REQUIRED ACTION:
In the data below, reproduce everything exactly except the images.

RECORDS FOR THIS TASK:
^^^^

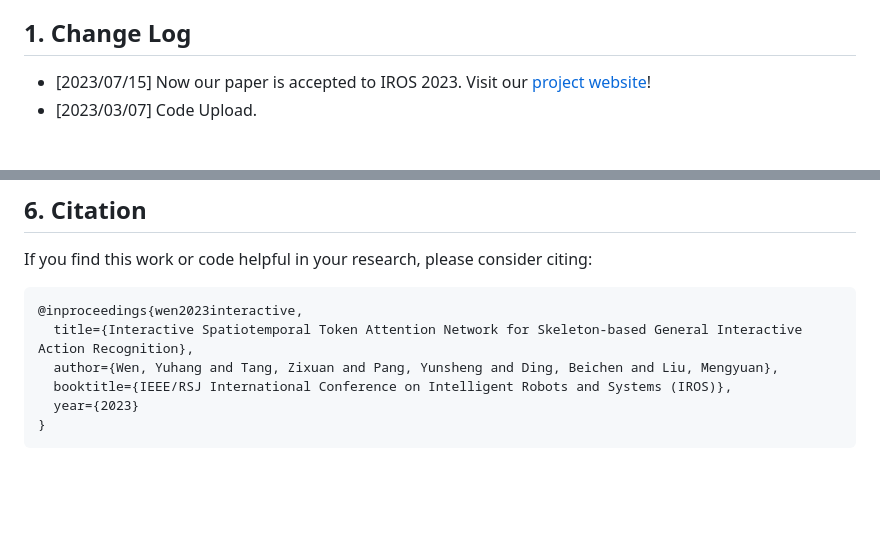
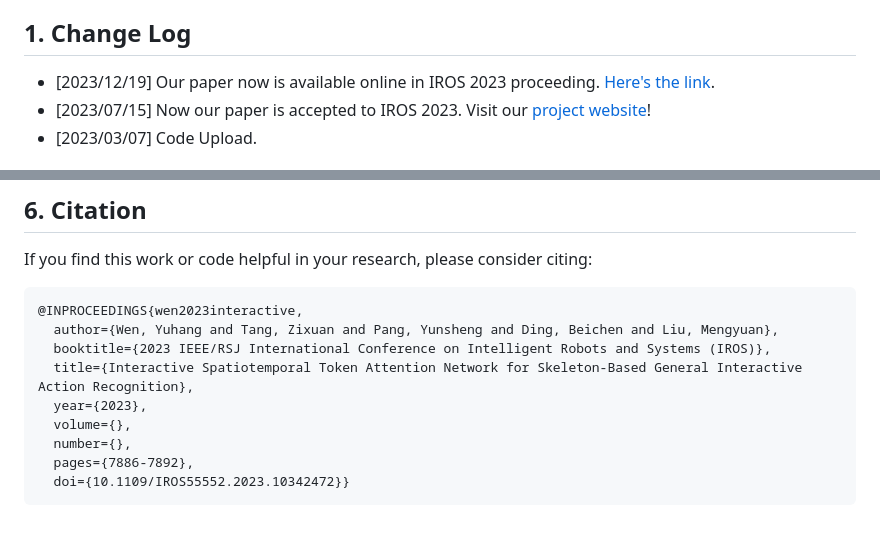
Before and after one commit to Necolizer/ISTA-Net, a Markdown page: README.md, 2 parts joined by grey strips. Rendered like a GitHub page; blank space fills up the shorter version.

````diff
--- a/README.md
+++ b/README.md
@@ -28,6 +31,7 @@ This repository is the official implementation of Interactive Spatiotemporal Tok
 * [6. Citation](#6-citation)
 
 ## 1. Change Log
+- [2023/12/19] Our paper now is available online in IROS 2023 proceeding. [Here's the link](https://ieeexplore.ieee.org/document/10342472).
 - [2023/07/15] Now our paper is accepted to IROS 2023. Visit our [project website](https://necolizer.github.io/ISTA-Net/)!
 - [2023/03/07] Code Upload.
 
@@ -307,10 +311,13 @@ Grateful to the collaborators/maintainers of [STTFormer](https://github.com/hele
 
 If you find this work or code helpful in your research, please consider citing:
 ```
-@inproceedings{wen2023interactive,
-  title={Interactive Spatiotemporal Token Attention Network for Skeleton-based General Interactive Action Recognition},
+@INPROCEEDINGS{wen2023interactive,
   author={Wen, Yuhang and Tang, Zixuan and Pang, Yunsheng and Ding, Beichen and Liu, Mengyuan},
-  booktitle={IEEE/RSJ International Conference on Intelligent Robots and Systems (IROS)},
-  year={2023}
-}
+  booktitle={2023 IEEE/RSJ International Conference on Intelligent Robots and Systems (IROS)},
+  title={Interactive Spatiotemporal Token Attention Network for Skeleton-Based General Interactive Action Recognition},
+  year={2023},
+  volume={},
+  number={},
+  pages={7886-7892},
+  doi={10.1109/IROS55552.2023.10342472}}
 ```
````
Also changed, not shown: other parts of README.md (+5 -2 lines).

^^^^

EXPECTED ANSWER:
Before and after one commit to Necolizer/ISTA-Net, a Markdown page: README.md, 2 parts joined by grey strips. Rendered like a GitHub page; blank space fills up the shorter version.

````diff
--- a/README.md
+++ b/README.md
@@ -28,6 +31,7 @@ This repository is the official implementation of Interactive Spatiotemporal Tok
 * [6. Citation](#6-citation)
 
 ## 1. Change Log
+- [2023/12/19] Our paper now is available online in IROS 2023 proceeding. [Here's the link](https://ieeexplore.ieee.org/document/10342472).
 - [2023/07/15] Now our paper is accepted to IROS 2023. Visit our [project website](https://necolizer.github.io/ISTA-Net/)!
 - [2023/03/07] Code Upload.
 
@@ -307,10 +311,13 @@ Grateful to the collaborators/maintainers of [STTFormer](https://github.com/hele
 
 If you find this work or code helpful in your research, please consider citing:
 ```
-@inproceedings{wen2023interactive,
-  title={Interactive Spatiotemporal Token Attention Network for Skeleton-based General Interactive Action Recognition},
+@INPROCEEDINGS{wen2023interactive,
   author={Wen, Yuhang and Tang, Zixuan and Pang, Yunsheng and Ding, Beichen and Liu, Mengyuan},
-  booktitle={IEEE/RSJ International Conference on Intelligent Robots and Systems (IROS)},
-  year={2023}
-}
+  booktitle={2023 IEEE/RSJ International Conference on Intelligent Robots and Systems (IROS)},
+  title={Interactive Spatiotemporal Token Attention Network for Skeleton-Based General Interactive Action Recognition},
+  year={2023},
+  volume={},
+  number={},
+  pages={7886-7892},
+  doi={10.1109/IROS55552.2023.10342472}}
 ```
````
Also changed, not shown: other parts of README.md (+5 -2 lines).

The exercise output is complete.